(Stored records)
Content starts
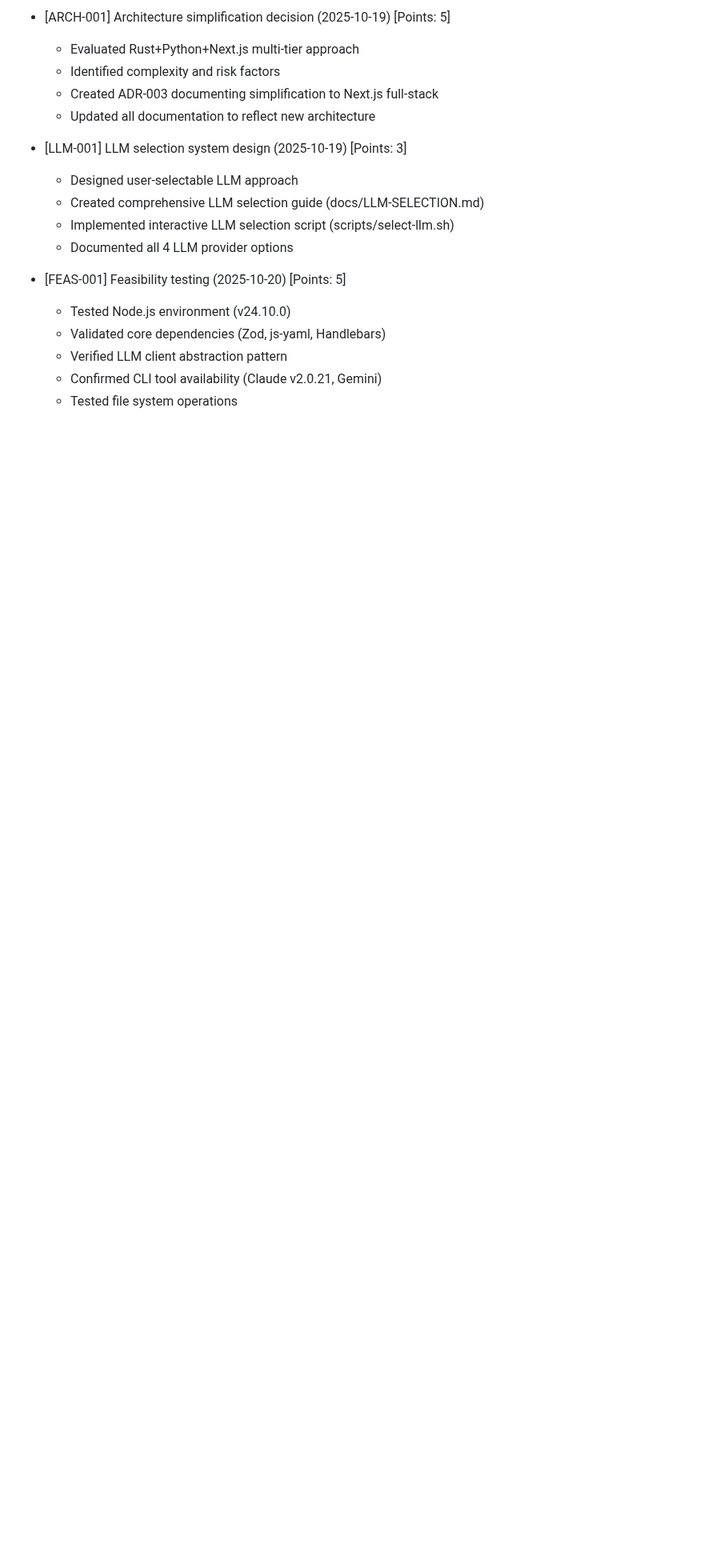
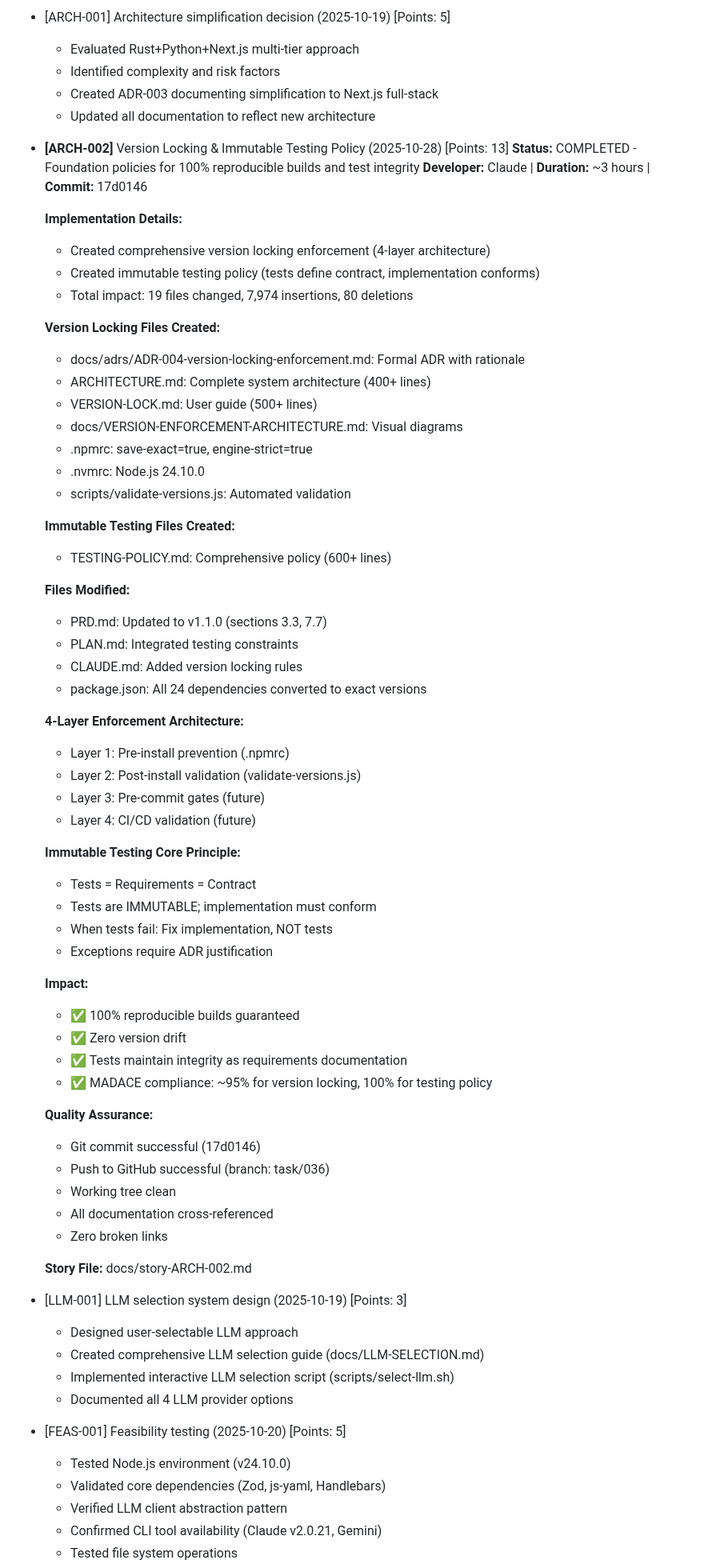
Before and after one commit to tekcin/MADACE-Method-v2, a Markdown page: docs/mam-workflow-status.md, the part around one of its changes. Shown at 80% size. GitHub-like rendering; blank space fills up the shorter version.

```diff
--- a/docs/mam-workflow-status.md
+++ b/docs/mam-workflow-status.md
@@ -1377,6 +1377,60 @@ Completed stories with dates and points:
   - Created ADR-003 documenting simplification to Next.js full-stack
   - Updated all documentation to reflect new architecture
 
+- **[ARCH-002]** Version Locking & Immutable Testing Policy (2025-10-28) [Points: 13]
+  **Status:** COMPLETED - Foundation policies for 100% reproducible builds and test integrity
+  **Developer:** Claude | **Duration:** ~3 hours | **Commit:** 17d0146
+
+  **Implementation Details:**
+  - Created comprehensive version locking enforcement (4-layer architecture)
+  - Created immutable testing policy (tests define contract, implementation conforms)
+  - Total impact: 19 files changed, 7,974 insertions, 80 deletions
+
+  **Version Locking Files Created:**
+  - docs/adrs/ADR-004-version-locking-enforcement.md: Formal ADR with rationale
+  - ARCHITECTURE.md: Complete system architecture (400+ lines)
+  - VERSION-LOCK.md: User guide (500+ lines)
+  - docs/VERSION-ENFORCEMENT-ARCHITECTURE.md: Visual diagrams
+  - .npmrc: save-exact=true, engine-strict=true
+  - .nvmrc: Node.js 24.10.0
+  - scripts/validate-versions.js: Automated validation
+
+  **Immutable Testing Files Created:**
+  - TESTING-POLICY.md: Comprehensive policy (600+ lines)
+
+  **Files Modified:**
+  - PRD.md: Updated to v1.1.0 (sections 3.3, 7.7)
+  - PLAN.md: Integrated testing constraints
+  - CLAUDE.md: Added version locking rules
+  - package.json: All 24 dependencies converted to exact versions
+
+  **4-Layer Enforcement Architecture:**
+  - Layer 1: Pre-install prevention (.npmrc)
+  - Layer 2: Post-install validation (validate-versions.js)
+  - Layer 3: Pre-commit gates (future)
+  - Layer 4: CI/CD validation (future)
+
+  **Immutable Testing Core Principle:**
+  - Tests = Requirements = Contract
+  - Tests are IMMUTABLE; implementation must conform
+  - When tests fail: Fix implementation, NOT tests
+  - Exceptions require ADR justification
+
+  **Impact:**
+  - ✅ 100% reproducible builds guaranteed
+  - ✅ Zero version drift
+  - ✅ Tests maintain integrity as requirements documentation
+  - ✅ MADACE compliance: ~95% for version locking, 100% for testing policy
+
+  **Quality Assurance:**
+  - Git commit successful (17d0146)
+  - Push to GitHub successful (branch: task/036)
+  - Working tree clean
+  - All documentation cross-referenced
+  - Zero broken links
+
+  **Story File:** docs/story-ARCH-002.md
+
 - [LLM-001] LLM selection system design (2025-10-19) [Points: 3]
   - Designed user-selectable LLM approach
   - Created comprehensive LLM selection guide (docs/LLM-SELECTION.md)
```
Also changed, not shown: other parts of docs/mam-workflow-status.md (+10 -7 lines), docs/story-ARCH-002.md (added, +524 -0 lines).
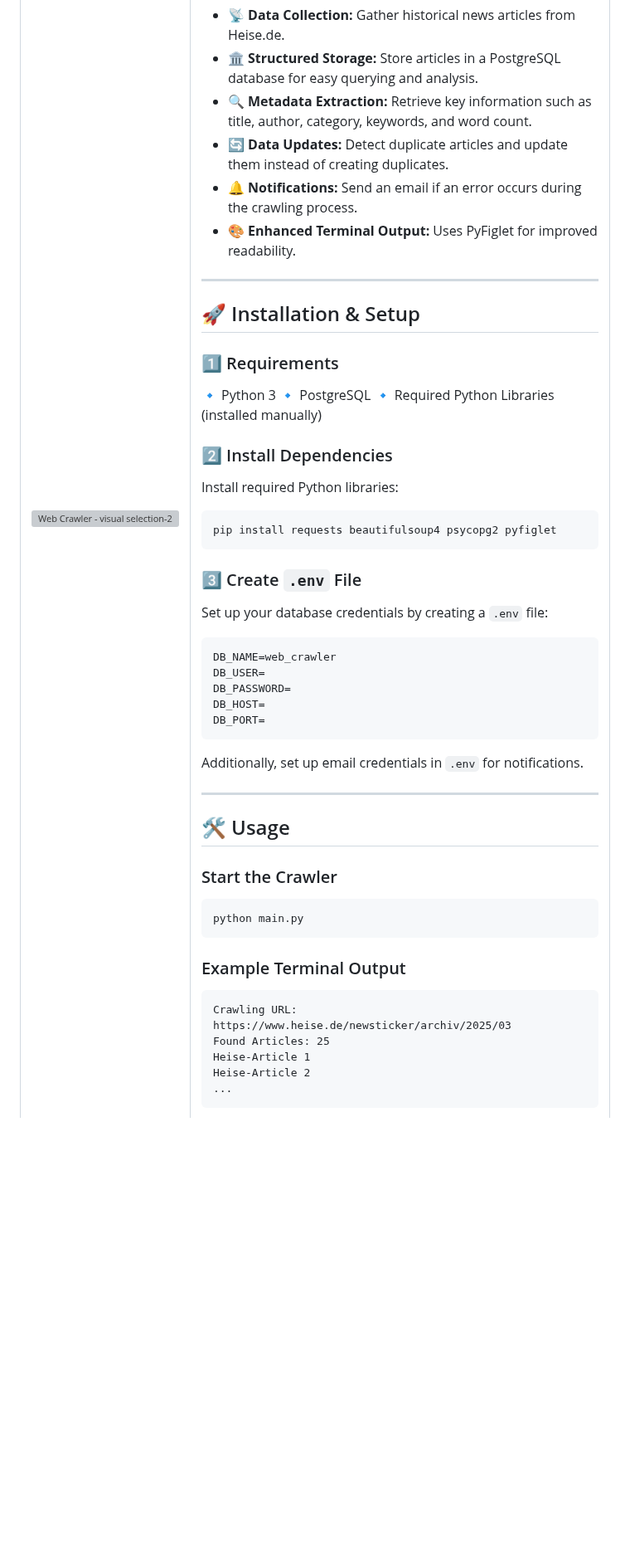
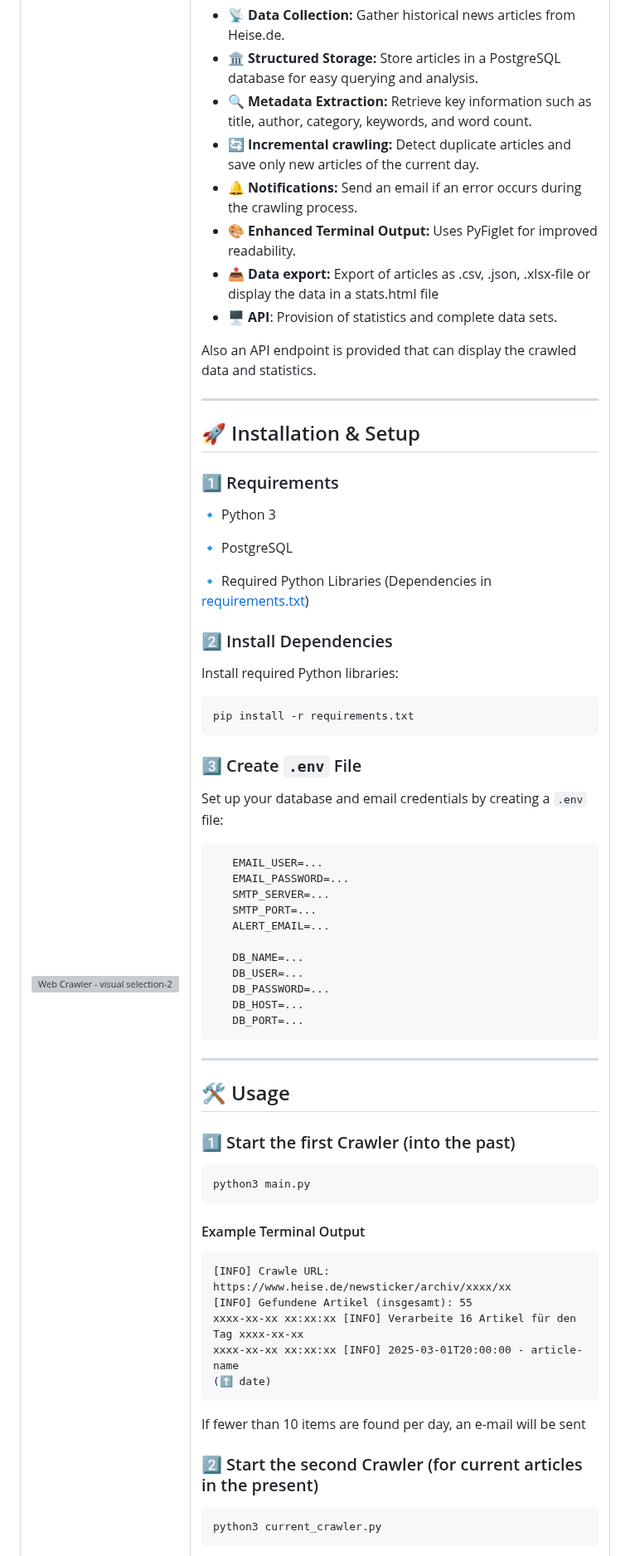
Before and after one commit to SchBenedikt/datamining, a Markdown page: README.md, the part around one of its changes. Shown at 83% size. GitHub-like rendering; blank space fills up the shorter version; grey boxes are pictures that could not be loaded.

````diff
--- a/README.md
+++ b/README.md
@@ -14,9 +14,13 @@ The **Heise News Crawler** is designed to automatically extract and store news a
 - 📡 **Data Collection:** Gather historical news articles from Heise.de.
 - 🏛 **Structured Storage:** Store articles in a PostgreSQL database for easy querying and analysis.
 - 🔍 **Metadata Extraction:** Retrieve key information such as title, author, category, keywords, and word count.
-- 🔄 **Data Updates:** Detect duplicate articles and update them instead of creating duplicates.
+- 🔄 **Incremental crawling:** Detect duplicate articles and save only new articles of the current day.
 - 🔔 **Notifications:** Send an email if an error occurs during the crawling process.
 - 🎨 **Enhanced Terminal Output:** Uses PyFiglet for improved readability.
+- 📤 **Data export:** Export of articles as .csv, .json, .xlsx-file or display the data in a stats.html file
+- 🖥 **API**: Provision of statistics and complete data sets.
+
+Also an API endpoint is provided that can display the crawled data and statistics.
 
 ---
 
@@ -24,47 +28,64 @@ The **Heise News Crawler** is designed to automatically extract and store news a
 
 ### 1️⃣ Requirements
 
-🔹 Python 3 🔹 PostgreSQL 🔹 Required Python Libraries (installed manually)
+🔹 Python 3
+
+🔹 PostgreSQL
+
+🔹 Required Python Libraries (Dependencies in [requirements.txt](requirements.txt))
 
 ### 2️⃣ Install Dependencies
 
 Install required Python libraries:
 
 ```sh
-pip install requests beautifulsoup4 psycopg2 pyfiglet
+pip install -r requirements.txt
 ```
 
 ### 3️⃣ Create `.env` File
 
-Set up your database credentials by creating a `.env` file:
+Set up your database and email credentials by creating a `.env` file:
 
 ```sh
-DB_NAME=web_crawler
-DB_USER=
-DB_PASSWORD=
-DB_HOST=
-DB_PORT=
+   EMAIL_USER=...
+   EMAIL_PASSWORD=...
+   SMTP_SERVER=...
+   SMTP_PORT=...
+   ALERT_EMAIL=...
+
+   DB_NAME=...
+   DB_USER=...
+   DB_PASSWORD=...
+   DB_HOST=...
+   DB_PORT=...
 ```
 
-Additionally, set up email credentials in `.env` for notifications.
 
 ---
 
 ## 🛠 Usage
 
-### Start the Crawler
+### 1️⃣ Start the first Crawler (into the past)
 
 ```sh
-python main.py
+python3 main.py
 ```
 
-### Example Terminal Output
+#### Example Terminal Output
 
 ```
-Crawling URL: https://www.heise.de/newsticker/archiv/2025/03
-Found Articles: 25
-Heise-Article 1
-Heise-Article 2
-...
+[INFO] Crawle URL: https://www.heise.de/newsticker/archiv/xxxx/xx
+[INFO] Gefundene Artikel (insgesamt): 55
+xxxx-xx-xx xx:xx:xx [INFO] Verarbeite 16 Artikel für den Tag xxxx-xx-xx
+xxxx-xx-xx xx:xx:xx [INFO] 2025-03-01T20:00:00 - article-name
+(⬆️ date)
+```
+If fewer than 10 items are found per day, an e-mail will be sent
+
+
+### 2️⃣ Start the second Crawler (for current articles in the present)
+
+```sh
+python3 current_crawler.py
 ```
 
````
Also changed, not shown: other parts of README.md (+97 -10 lines).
Content ends
Say, as a bare number, how many lines in the entries above include the string "Created".

**Exercise solution:**
6